* [WHAT THE TASK ASKS] List all lines of the data containing the word "帳號生效參數查詢".

[Modification records]
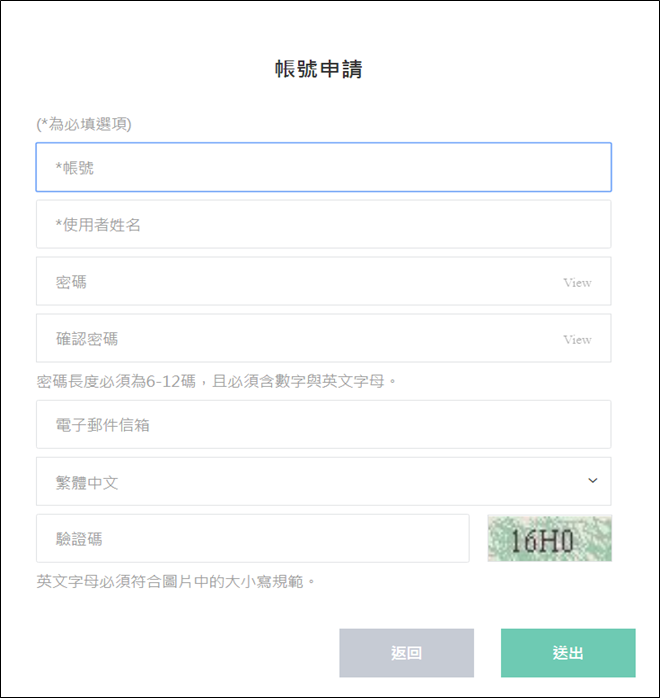
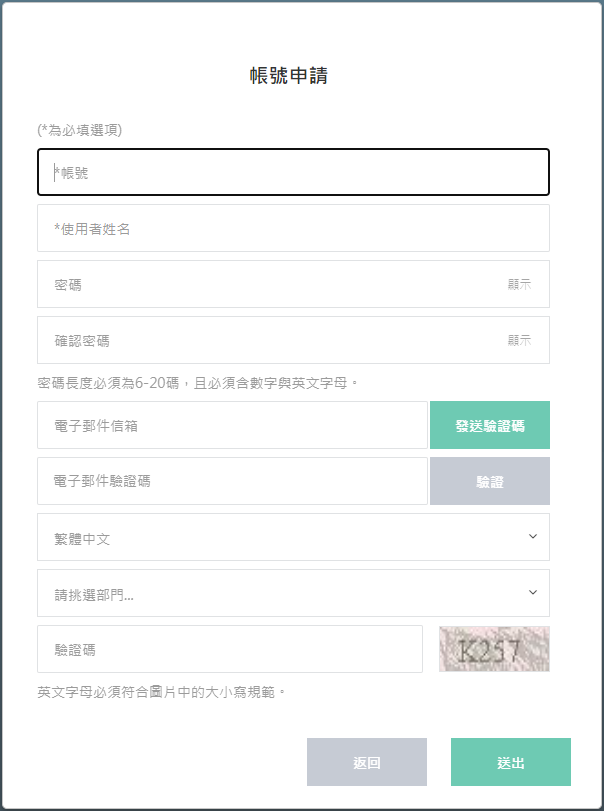
#9138 RTE_提供帳號自動生效 (SA文件)

diff --git a/8.10.2/UPDATE/ITEM_14/RTE/README.md b/8.10.2/UPDATE/ITEM_14/RTE/README.md
@@ -1,0 +1,63 @@
+### <div id="user">規劃人員</div>
+* 佩玲
+
+### <div id="updatedate">規劃日期</div>
+* 2022/10/14
+
+### <div id="trac">TRAC</div>
+* #9138
+
+### <div id="require">需求說明</div>
+* 提供企業/系統管理者可設定帳號生效方式(人工或自動)；並於帳號生效後，依設定自動對應至指定的系統、組織，及角色權限
+
+### <div id="workflow">作業流程</div>
+
+### <div id="requirement">需求展開</div>
+* 作業流程
+
+  ![作業流程]
+
+* 新增介面.帳號生效參數查詢
+  * 由Site系統服務的選單開啟
+  * 可編修及瀏覽權限的角色: 企業管理員/系統管理員
+  * 規格文件，請看: [帳號生效參數查詢][link_accounteffectparamquery]
+* 新增介面.帳號生效參數設定
+  * 由介面.帳號生效參數查詢，執行按鈕.新增，開啟本單
+  * 可編修及瀏覽權限的角色: 企業管理員/系統管理員
+  * 規格文件，請看: [帳號生效參數設定][link_accounteffectparamsetting]
+* 異動介面.登入畫面
+  * 突顯申請新帳號的樣式
+  * 完成整規格文，請看[RTE登入畫面][link_login]
+* 異動介面.帳號申請
+  * 增加發送Mail有效性驗證碼，由使用者回填驗證碼；Mail驗證碼要有效期，預設: 1分鐘，1分鐘後未回填，使用者須重新申請發送驗證碼
+  * 送出後，判斷網址是否存在帳號生效參數設定的唯一號
+    * 存在參數唯一號 且 帳號生效方式=自動，由系統自動建立申請帳號的資訊並生效
+      * 依參數唯一號寫入指定的系統、組織，及角色權限
+      * 當有效期限=到期日，預設 帳號使用該系統的有效日期等於 **到期日**
+      * 當有效期限=天數，預設 帳號使用該系統的有效日期等於 **系統日期+天數**
+    * 不存在參數唯一號，或 存在參數唯一號 且 帳號生效方式=人工，建立申請帳號資訊，但帳號不生效
+  * 完整規格文件，請看 [帳號申請][link_applyaccount]
+* 異動介面.帳號清單
+  * 按鈕.生效，判斷若申請帳號是使用介面.**帳號生效參數設定**的連結URL建立的，則生效時，增加下列寫入資料
+      * 依參數唯一號寫入指定的系統、組織，及角色權限
+      * 當有效期限=到期日，預設帳號失效日期等於 **到期日**
+      * 當有效期限=天數，預設帳號失效日期等於 **系統日期+天數**
+  * 完整規格文件，請看 [帳號清單][link_accountindex]
+* 擴充 RTE 引擎預設排程
+  * 每日檢查介面.**帳號生效參數設定**
+    * 以下條件成立時，發送通知信至系統管理員的信箱
+      * 當 **有效期限** 等於 **到期日**，依 **到期日-到期通知天數** 的日期，發送系統使用期限即將到期通知信
+      * 當 **申請人數限制** 大於等於 **已申請人數**，發送系統申請人數已額滿通知信
+      * 當 帳號 是使用介面.**帳號生效參數設定**的連結URL建立的，取得 **帳號使用系統的有效日期-各參數到期通知天數**，發送各系統即將使用到期的帳號清單通知信
+    * 當 帳號 是使用介面.**帳號生效參數設定**的連結URL建立的, 以下條件成立時，發送通知信至對應帳號的信箱
+      * 當 **帳號使用系統的有效日期-到期通知天數** 的日期，發送帳號即將到期通知信
+      * 當 **帳號使用系統的有效日期** 已到期，且 **逾期可使用天數** 不為 **0**，發送帳號已逾期通知信
+
+
+[作業流程]:attachment/8319_workflow.png "作業流程"
+
+[link_accounteffectparamquery]:{3}/RTE/SITE/accounteffectparamquery/README
+[link_accounteffectparamsetting]:{3}/RTE/SITE/accounteffectparamsetting/README
+[link_login]:{3}/RTE/SYSTEM/LOGIN/README
+[link_applyaccount]:{3}/RTE/SYSTEM/APPLYACCOUNT/README
+[link_accountindex]:{3}/RTE/SITE/accountindex/README

diff --git a/8.10.2/RTE/SITE/accounteffectparamsetting/README.md b/8.10.2/RTE/SITE/accounteffectparamsetting/README.md
@@ -1,0 +1,80 @@
+### <div id="view">畫面說明</div>
+
+![表單畫面]
+
+* 本單主要在設定帳號生效的方式，及生效後預設對應的系統、組織及角色權限
+
+
+## <div id="object-desc">欄位說明</div>
+
+* 欄位.帳號生效方式
+    * 單選 (自動 / 人工)
+    * 系統預設: 自動
+* 欄位.申請人數限制
+    * 本欄只允輸入數字
+    * 系統預設: 0 (表示無限制)
+* 欄位.已申請人數
+    * 本欄位唯讀並除能
+    * 顯示 依參數唯一號，取得申請帳號且已生效的人數
+* 欄位.有效期限
+    * 單選 (無限制 / 到期日 / 天數)
+    * 系統預設: 無限制
+* 欄位.到期日
+    * 當有效期限=到期日，本欄致能，反之則除能
+    * 系統預設：今天的日期 
+    * 按鈕.日期: 點擊後，開啟日期選擇器，帶回 日期
+* 欄位.天數
+    * 當有效期限=天數，本欄致能，反之則除能
+    * 本欄只允輸入數字
+* 欄位.到期通知天數
+    * 當有效期限<>無限制，本欄致能，反之則除能
+    * 本欄只允輸入數字
+    * 系統預設: 0
+* 欄位.逾期可使用天數
+    * 當有效期限<>無限制，本欄致能，反之則除能
+    * 本欄只允輸入數字
+    * 系統預設: 0
+* 欄位.生效系統
+    * 本欄唯讀並除能
+    * 顯示: 系統名稱
+    * 按鈕.系統選取: 點擊後，Dialog開啟介面.系統清單，依登入帳號對應的管理角色過濾可挑選系統清單，依駐留系統雙擊帶回: 系統名稱、系統代號
+* 欄位.指定組織
+    * 本欄唯讀並除能
+    * 顯示 組織名稱
+    * 按鈕.組織選取: 點擊後，Dialog開啟介面.組織清單，依欄位.生效系統過濾可挑選的組織清單，依駐留組織雙擊帶回: 組織名稱、組織代號
+* 欄位.預設角色 
+    * 本欄唯讀並除能
+    * 顯示 角色名稱
+    * 按鈕.角色選取: 點擊後，Dialog開啟介面.系統角色清單，依欄位.指定組織過濾可挑選的系統角色清單，依駐留系統角色雙擊帶回: 角色名稱、角色代號
+* 欄位.連結URL
+    * 本欄唯讀並除能    
+    * 顯示 網址+參數唯一號。參考下列URL顯示範例:
+            https://ide-2.arcare-robot.com/ArcareEng/login.jsp?_=A5CCBF73-A509-42D7-97B0-D6E02DB5363C
+    * 按鈕.複製連結: 點擊後，將連結URL的內容複製到作業系統的剪貼簿中
+        * 當為連結生效，本按鈕致能，反之則除能
+* 按鈕.儲存
+    * 儲存前，先進行下列檢查: 
+        * 當欄位.有效期限=到期日，則欄位.到期日不允為空值
+        * 當欄位.有效期限=天數，則欄位.天數不允為空值
+    * 初次儲存，產生連結唯一號為本單鍵值，並預設連結生效
+* 按鈕.重設
+    * 清除已設定內容，回復本單初始畫面
+* 按鈕.連結失效/連結失效
+    * 當連結生效，顯示 連結失效，點擊後，將本筆記錄的連結設定為失效
+    * 當連結失效，顯示 連結生效，點擊後，將本筆記錄的連結設定為生效
+
+
+### <div id="action">動作流程</div>
+* 開啟畫面
+
+* 生效系統_系統選取
+
+* 指定組織_組織選取
+
+* 預設角色_系統角色選取
+
+* 儲存
+
+* 重設
+
+[表單畫面]:attachment/account_effect_param_setting.png "表單畫面"

diff --git a/8.10.2/RTE/SITE/accounteffectparamquery/README.md b/8.10.2/RTE/SITE/accounteffectparamquery/README.md
@@ -1,0 +1,41 @@
+### <div id="view">畫面說明</div>
+
+![表單畫面]
+
+* 本單主要在查詢已設定帳號生效參數的重點內容
+* 開單後，依登入帳號對應的管理角色，載入已設定帳號生效參數的清單
+
+## <div id="object-desc">欄位說明</div>
+
+* 欄位.系統
+    * 自行輸入，可空值
+* 按鈕.查詢
+    * 當欄位.系統 無值時，登入帳號對應的管理角色，載入已設定帳號生效參數的清單至表格中
+    * 當欄位.系統 有值時，依登入帳號對應的管理角色，並查詢系統名稱包含欄位.系統的資料，載入已設定帳號生效參數的清單至表格中
+* 按鈕.新增
+    * Dialog開啟介面.帳號生效參數設定
+* 表格.帳號生效參數表格
+    * 最多顯示 **10** 筆記錄，超過出現垂直捲軸
+* 欄位.生效方式
+    * 顯示 (自動 / 人工)
+* 欄位.有效期限
+    * 當有效期限=無限制，顯示 無限制
+    * 當有效期限=到期日，顯示 **到期內容** (到期)，範例: 2022-12-31 (到期)
+    * 當有效期限=天數，顯示 **天數** (天)，範例: 120 (天)
+* 欄位.生效系統
+    * 顯示 系統名稱
+* 欄位.指定組織
+    * 顯示 組織名稱
+* 欄位.預設角色 
+    * 顯示 角色名稱
+* 按鈕.修改
+    * Dialog開啟介面.帳號生效參數設定，傳入駐留筆帳號生效參數資料    
+* 按鈕.複製連結: 
+    * 點擊後，將連結URL的內容複製到作業系統的剪貼簿中
+
+
+### <div id="action">動作流程</div>
+* 開啟畫面
+
+
+[表單畫面]:attachment/account_effect_param_query.png "表單畫面"

diff --git a/8.10.2/RTE/SYSTEM/APPLYACCOUNT/README.md b/8.10.2/RTE/SYSTEM/APPLYACCOUNT/README.md
@@ -46,6 +46,18 @@
 * 不可空白。
 * 必須為信箱格式(如aaa@bb.com)
 
+### <div id="email_send_verify_mail">發送驗證碼 <path>(畫面說明)</path></div>
+* 點擊後，發送一封 6 位數的驗證信至輸入的【電子郵件信箱】中
+* 預設 60 秒後，才可再次發送，等待過程中，按鈕改顯示 **再次發送(n秒)**
+
+### <div id="email_verify">電子郵件驗證碼 <path>(畫面說明)</path></div>
+* 預設 除能
+* 當系統已送出郵件驗證碼 且 等待驗證過程中，本欄 致能
+* 不可空白
+
+### <div id="email_verify_confirm">驗證 <path>(畫面說明)</path></div>
+* 點擊後，判斷 電子郵件驗證碼內容 須等於 系統記錄的郵件驗證碼
+
 ### <div id="language">語系資訊 <path>(畫面說明)</path></div>
 * 未輸入時顯示提示文字【語系資訊】，有輸入後提示文字消失。
 * 預設為表單.國別設定的預設國別代號
@@ -72,6 +84,7 @@
     * 確認密碼須和密碼欄位相同
     * 電子郵件不可空白
     * 電子郵件必須為信箱格式(如aaa@bb.com)
+    * 電子郵件驗證碼不可空白 且 已通過驗證
     * 驗證碼不可空白
     * 驗證碼須和圖片內的文字相同
 * 通過則儲存帳號資料，未通過則依據檢控顯示錯誤訊息

diff --git a/8.10.2/RTE/SITE/_sidebar.md b/8.10.2/RTE/SITE/_sidebar.md
@@ -13,3 +13,5 @@
 * [企業系統設定](enterprisesystem/README.md)
 * [帳號清單](accountindex/README.md)
 * [郵件伺服器](parametermailsetting/README.md)
+* [帳號生效參數設定](accounteffectparamsetting/README.md)
+* [帳號生效參數查詢](accounteffectparamquery/README.md)

diff --git a/8.10.2/UPDATE/ITEM_14/RTE/_sidebar.md b/8.10.2/UPDATE/ITEM_14/RTE/_sidebar.md
@@ -1,0 +1,8 @@
+# 提供帳號自動生效 
+* [上一頁](../../README.md)
+* [規劃人員](README.md#user)
+* [規劃日期](README.md#updatedate)
+* [TRAC](README.md#trac)
+* [需求說明](README.md#require)
+* [作業流程](README.md#workflow)
+* [需求展開](README.md#requirement)

diff --git a/8.10.2/UPDATE/_sidebar.md b/8.10.2/UPDATE/_sidebar.md
@@ -32,3 +32,5 @@
 * 13.MAE擴充_開啟它單_增加訊息盒開單模式
   * [IDE](ITEM_13/IDE/README.md)
   * [MAE](ITEM_13/MAE/README.md)
+* 14.RTE_提供帳號自動生效 
+  * [RTE](ITEM_14/RTE/README.md)

diff --git a/8.10.2/RTE/SITE/accounteffectparamquery/_sidebar.md b/8.10.2/RTE/SITE/accounteffectparamquery/_sidebar.md
@@ -1,0 +1,6 @@
+# 帳號生效參數查詢
+* [上一頁](../README.md)
+* [畫面說明](README.md#view)
+* [欄位說明](README.md#object-desc)
+* [動作流程](README.md#action)
+* [history](history.md)

diff --git a/8.10.2/RTE/SITE/accounteffectparamsetting/_sidebar.md b/8.10.2/RTE/SITE/accounteffectparamsetting/_sidebar.md
@@ -1,0 +1,6 @@
+# 帳號生效參數設定
+* [上一頁](../README.md)
+* [畫面說明](README.md#view)
+* [欄位說明](README.md#object-desc)
+* [動作流程](README.md#action)
+* [history](history.md)

diff --git a/8.10.2/RTE/SITE/enterprisesiteManager.md b/8.10.2/RTE/SITE/enterprisesiteManager.md
@@ -13,3 +13,5 @@
 * 企業目前上線人數查詢
 * 系統目前上線人數查詢
 * 稽核LOG設定
+* 帳號生效參數設定
+* 帳號生效參數查詢

diff --git a/8.10.2/RTE/SITE/systemManager.md b/8.10.2/RTE/SITE/systemManager.md
@@ -8,3 +8,5 @@
 * 系統_使用系統申請查詢
 * 系統目前上線人數查詢
 * 稽核LOG設定
+* 帳號生效參數設定
+* 帳號生效參數查詢

diff --git a/8.10.2/RTE/SITE/accounteffectparamquery/history.md b/8.10.2/RTE/SITE/accounteffectparamquery/history.md
@@ -1,0 +1,11 @@
+變更記錄
+===
+| 版本 |
+| :---: |
+| [8.10.2](#v8_10_2) |
+
+***
+### <a id='v8_10_2'></a>8.10.2
+
+
+* added 佩玲 2022/10/14 #8319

* [TASK SOLUTION]
+* 新增介面.帳號生效參數查詢
+  * 規格文件，請看: [帳號生效參數查詢][link_accounteffectparamquery]
+  * 由介面.帳號生效參數查詢，執行按鈕.新增，開啟本單
+* [帳號生效參數查詢](accounteffectparamquery/README.md)
+# 帳號生效參數查詢
+* 帳號生效參數查詢
+* 帳號生效參數查詢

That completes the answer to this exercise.